The Ultra Low Emission Zone (Ulez) is a designated area in London where vehicles with higher emissions are required to pay a fee for their movement. This initiative aims to enhance air quality throughout the city and is operational 24/7, 365 days a year, excluding Christmas Day (25th December).
Non-compliance with Ulez emission standards for business vehicle may result in significantly increased daily charges and higher penalty fees. Such consequences largely affect business expenses, impact delivery and pickup schedules, and have lasting implications for the environment.
Ever since its implementation, homeowners are discovering themselves subject to Ulez charges, even when they haven't left their homes, as tradespeople are allegedly incorporating these charges into their bills or invoices to compensate for the levy's impact on their businesses. This additional expense is likely to be frustrating for customers, especially since self-employed tradespeople can actually claim back the charges as a business expense on their tax returns.
It also raises questions about whether tradesmen should charge each customer the full £12.50, even if they serve multiple clients in the same area on the same day. With the Ulez expansion covering all 32 London boroughs soon, many tradesmen who don't work in central London will now be affected by the traffic charge.
Some tradesmen are also facing the need to invest tens of thousands of pounds in new vans that meet Euro 6 emission standards to avoid the daily Ulez charge. This additional expense may lead them to consider raising their service prices.
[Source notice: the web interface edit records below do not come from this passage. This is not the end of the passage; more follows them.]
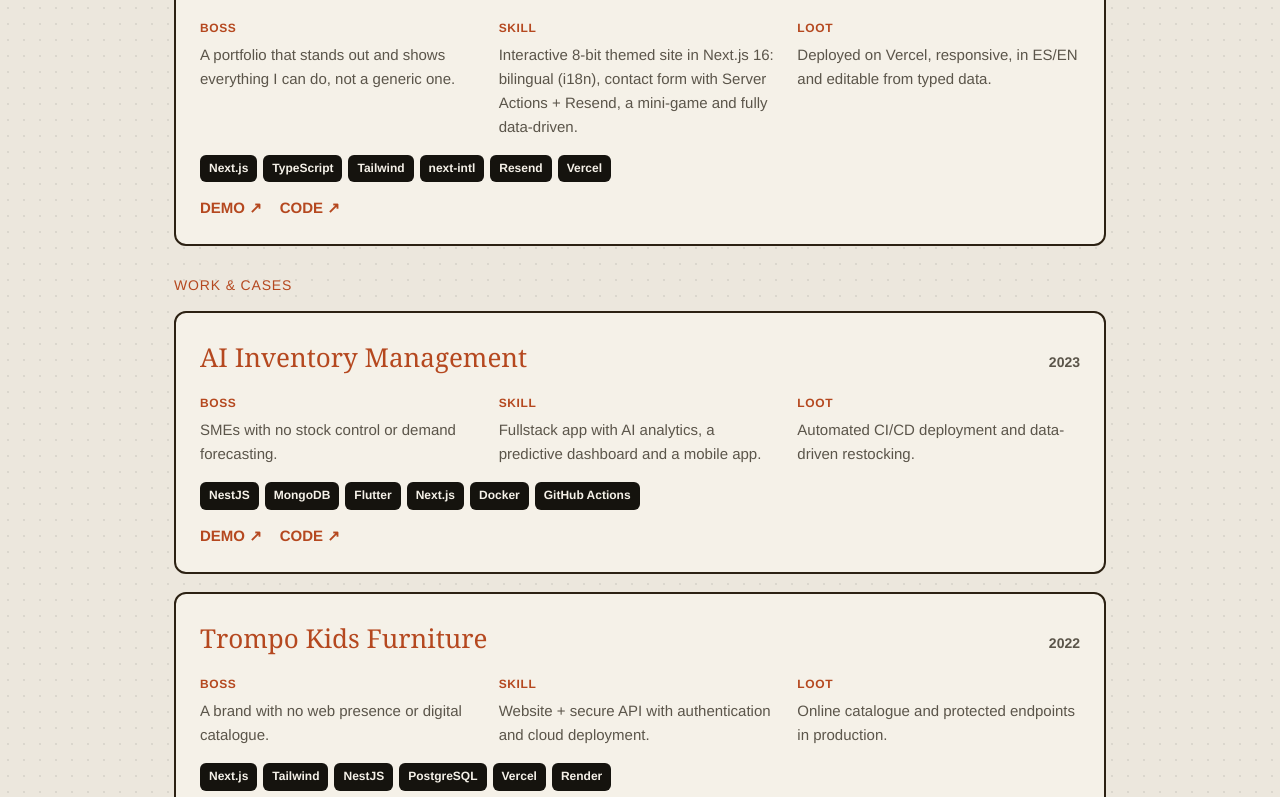
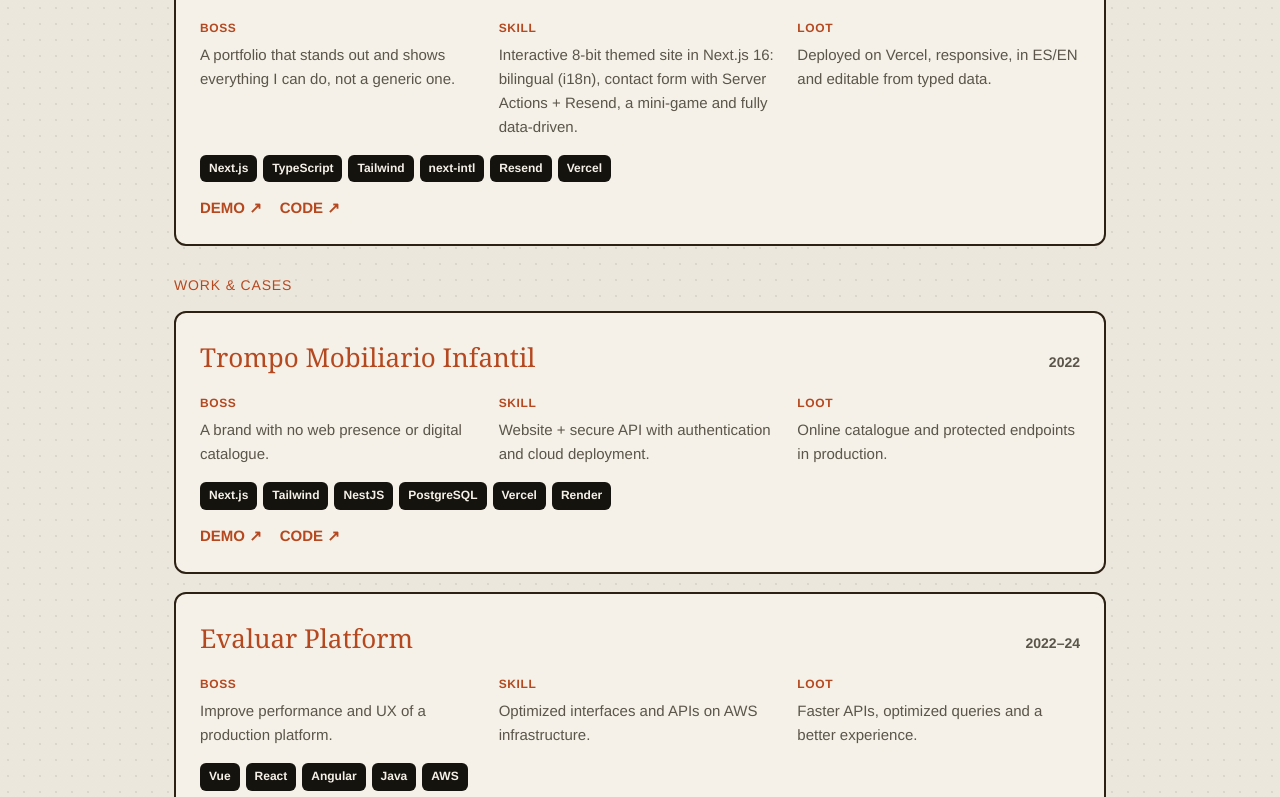
Before and after one commit to AlexLar163/portfolio, a Next.js app: page /en in a window 1280 px wide. Shown: the part 2000-2797 px from the top of the page. Built offline with nearby package versions, Linux system fonts and the light colour scheme; no server answers.

Commit message:
content: quitar proyecto y experiencia de Inventarios IA; Trompo con mismo nombre en ambos idiomas

```diff
--- a/src/data/experience.ts
+++ b/src/data/experience.ts
@@ -23,16 +23,6 @@
     },
   },
   {
-    id: "thesis",
-    role: { es: "Fullstack · Tesis", en: "Fullstack · Thesis" },
-    company: "Inventarios IA",
-    period: { es: "May 2023 — Nov 2023", en: "May 2023 — Nov 2023" },
-    description: {
-      es: "App de inventarios con IA: NestJS + MongoDB, Flutter, dashboard Next.js y CI/CD con Docker, DigitalOcean y GitHub Actions.",
-      en: "AI inventory app: NestJS + MongoDB, Flutter, Next.js dashboard and CI/CD with Docker, DigitalOcean and GitHub Actions.",
-    },
-  },
-  {
     id: "evaluar-fe",
     role: { es: "Frontend Developer", en: "Frontend Developer" },
     company: "Evaluar",
--- a/src/data/projects.ts
+++ b/src/data/projects.ts
@@ -67,30 +67,8 @@
     },
   },
   {
-    id: "inventory-ai",
-    title: { es: "Gestión de Inventarios con IA", en: "AI Inventory Management" },
-    category: "work",
-    kind: { es: "Main Quest", en: "Main Quest" },
-    year: "2023",
-    featured: true,
-    problem: {
-      es: "Pymes sin control de stock ni previsión de demanda.",
-      en: "SMEs with no stock control or demand forecasting.",
-    },
-    solution: {
-      es: "App fullstack con análisis por IA, dashboard predictivo y app móvil.",
-      en: "Fullstack app with AI analytics, a predictive dashboard and a mobile app.",
-    },
-    result: {
-      es: "Despliegue automatizado con CI/CD y reposición basada en datos.",
-      en: "Automated CI/CD deployment and data-driven restocking.",
-    },
-    tech: ["NestJS", "MongoDB", "Flutter", "Next.js", "Docker", "GitHub Actions"],
-    links: { demo: "#", repo: "https://github.com/AlexLar163" },
-  },
-  {
     id: "trompo",
-    title: { es: "Trompo Mobiliario Infantil", en: "Trompo Kids Furniture" },
+    title: { es: "Trompo Mobiliario Infantil", en: "Trompo Mobiliario Infantil" },
     category: "work",
     kind: { es: "Side Quest", en: "Side Quest" },
     year: "2022",
```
Diesel vans manufactured before 2016 are typically not compliant with Euro 6 standards and are subject to the Ulez charge.
Various organisations and businesses spoke to Asian Voice about the impact of Ulez on them.
Small businesses struggle to strike a balance
The Federation of Small Businesses (FSB) has already previously cautioned that the expansion of the Ulez scheme could pose challenges for traders, considering it "heavy-handed." Matthew Jaffa, Senior External Affairs Manager at FSB told Asian Voice, “Businesses are adapting to the new Ulez extension through flexible decision-making. We are hearing that many are passing the charges onto their customers and others will be absorbing the cost.
“We have seen businesses look to scrap vehicles; however, the smallest firms are often the hardest to reach and so communicating the funds in the clearest possible way, in particular for those with light vans who are keen to retrofit, remains paramount. It is also vitally important that the Mayor and TfL do not go heavy-handed on penalties in the first few months of the scheme.”
MSDUK is another organisation that fosters collaboration between innovative and rapidly growing ethnic minority businesses and global corporations dedicated to establishing inclusive and diverse supply chains. The CEO of the organisation, Mayank Shah said, "As we navigate the changes brought by Ulez, it's crucial to recognise the dual challenge: ensuring cleaner air while safeguarding local enterprises. Striking this balance requires collaborative efforts from all stakeholders.
“Small businesses are the backbone of our communities, and their resilience is paramount. We encourage continued dialogue and solutions that support both environmental goals and the livelihoods of those who serve our local communities can be protected."
Healthcare professionals raise concern about impact of Ulez on patient care
Janet Morrison, Chief Executive of Community Pharmacy England, said, “Community pharmacies, like all parts of the health service, are committed to a sustainable future for the planet and this is critical for the health and wellbeing of future generations. But community pharmacies are currently on their knees, with financial squeezes and operational pressures making doing business very challenging indeed.
“Government and the NHS must invest more in community pharmacies and support them as they work to continue offering patients the services they need and to achieve the Net Zero vision for the NHS. Without this additional investment in the sector, policies like the Ulez charge will simply add to the financial pressures that the sector is facing.”
Lokesh Patel from Knightons Pharmacy, said, “I have a community pharmacy in Belvedere, Kent and had to spend over 25k to buy another car to comply with Ulez charges. In the current economic climate and high interest rates, this has had a huge impact on my business, especially on patients who are housebound and get free delivery service from my pharmacy. There are a number of pharmacies that will be affected by the Ulez charge which, I believe, is not properly thought through.”
Dr Umesh B Patel MBE DL, Leema Pharmacy, Sunderland, said, “Community pharmacy is already burdened with a number of challenges. Lack of funding, staff shortages, rising interest rates, short supply of medicines, increase in fuel charges by wholesalers have all had a huge impact on community pharmacy across the country. The Ulez charge will have a huge impact on delivery of medicines to patients which is a free service. The impact will be felt both by patients and community pharmacy.”